A bitter rift has opened in the Coalition Government over plans to strip looters and rioters of their benefits and council houses.
Work and Pensions Secretary Iain Duncan Smith is investigating how to strip looters of their benefits, while a series of councils have begun proceedings to strip social housing from offenders and their families.
But senior Liberal Democrats dismissed the plans as a ‘knee-jerk response’ to the crisis and urged Tory ministers ‘not to make the situation worse’.
Deputy leader Simon Hughes said: ‘We need to demonstrate ambition to have a responsible society. This means we must not cut taxes for the rich or take away public support for the needy.
‘We should be careful not to rush into knee-jerk solutions including over-hasty moves to change the social contract and approaches to sentences which may have the reverse effect to that intended.’
Lib Dem welfare spokesman Jenny Willott said she was ‘very worried’ about moves to cut benefits.
Senior government sources insisted that evictions would go ahead on the grounds that by rioting the offenders had ‘intentionally’ made themselves homeless.
There are no plans to rehouse those booted out in other council accommodation.
Nick Clegg has indicated that he is comfortable with the idea of council house evictions in cases where people have helped destroy their own communities.
But the Deputy Prime Minister is likely to oppose further benefit cuts. He will also give the green light for his MPs openly to fight Tory plans to bring in elected police commissioners, which are due to pass through the Commons again next month.
A senior party member said: ‘We need to be careful that we don’t do anything to make the situation worse. There are a lot of things we agree on.
‘Most people would back calls for zero tolerance against thugs but some Lib Dems will be a little nervous about plans to take away welfare payments.’
Lib Dem Lord McNally will be his party’s representative on an inquiry into gang warfare being drawn up by Mr Duncan Smith and Home Secretary Theresa May.
Mr Clegg is expected to call for a mechanism to be established in government to ensure plans are followed through, saying: ‘We don’t need a public inquiry but we do need a structured way to make sure we get things done this time.’
One of his advisers said: ‘We’re not in full Lib Dem hand-wringing mode.
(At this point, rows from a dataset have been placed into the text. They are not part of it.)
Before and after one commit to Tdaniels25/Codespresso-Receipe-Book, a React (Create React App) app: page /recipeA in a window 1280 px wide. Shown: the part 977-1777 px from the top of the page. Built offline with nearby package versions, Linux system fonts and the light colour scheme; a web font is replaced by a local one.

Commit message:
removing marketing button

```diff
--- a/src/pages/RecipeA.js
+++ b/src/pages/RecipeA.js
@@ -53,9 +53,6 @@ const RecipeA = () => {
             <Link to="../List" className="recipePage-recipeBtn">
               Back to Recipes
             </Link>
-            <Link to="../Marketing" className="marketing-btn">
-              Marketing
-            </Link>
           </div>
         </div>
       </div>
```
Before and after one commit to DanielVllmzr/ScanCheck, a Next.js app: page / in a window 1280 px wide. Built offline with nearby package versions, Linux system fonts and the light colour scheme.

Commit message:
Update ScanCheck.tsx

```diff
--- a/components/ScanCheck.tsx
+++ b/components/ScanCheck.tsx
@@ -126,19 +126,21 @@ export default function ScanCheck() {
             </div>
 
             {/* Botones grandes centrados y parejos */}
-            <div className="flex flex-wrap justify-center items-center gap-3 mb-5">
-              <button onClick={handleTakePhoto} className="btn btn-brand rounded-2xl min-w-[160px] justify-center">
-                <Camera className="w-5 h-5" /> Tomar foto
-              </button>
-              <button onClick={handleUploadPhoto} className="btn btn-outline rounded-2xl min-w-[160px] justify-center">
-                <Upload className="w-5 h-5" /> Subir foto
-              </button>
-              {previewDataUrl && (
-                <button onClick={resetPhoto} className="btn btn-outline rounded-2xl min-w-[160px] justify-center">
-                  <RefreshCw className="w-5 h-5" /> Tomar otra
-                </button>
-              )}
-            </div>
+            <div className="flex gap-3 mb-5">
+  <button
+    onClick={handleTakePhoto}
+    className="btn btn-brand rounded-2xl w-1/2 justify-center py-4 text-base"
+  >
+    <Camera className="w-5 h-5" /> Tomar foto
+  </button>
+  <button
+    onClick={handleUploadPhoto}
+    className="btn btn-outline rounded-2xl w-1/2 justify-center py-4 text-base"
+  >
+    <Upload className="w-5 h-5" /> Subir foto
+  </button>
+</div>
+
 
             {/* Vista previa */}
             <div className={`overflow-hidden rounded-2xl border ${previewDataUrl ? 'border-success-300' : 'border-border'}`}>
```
Nick has said that there is a case to be made for removing council houses where people have shown contempt for their own communities.’
But the Deputy Prime Minister gave a speech at the weekend cautioning his coalition partners from going too far, warning against a ‘knee-jerk’ policy reaction to the riots.
He told Lib Dem activists that he would commission research into the riots before making party policy.
He said: ‘Our policy response will be guided by our values of freedom, fairness and responsibility. It will also be based soundly on evidence, not anecdote or prejudice. Knee-jerk reactions are not always wrong–but they usually are.’
Mr Clegg will also resist any attempt to water down Britain’s human rights legislation or membership of the European Convention on Human Rights.
Police chiefs say their hands have been tied on a robust response to violence by the Convention. And David Cameron will today say he wants to review the implementation of human rights laws.
‘That’s a no-no for us and it’s not possible to change that under the coalition agreement,’ a Lib Dem source said.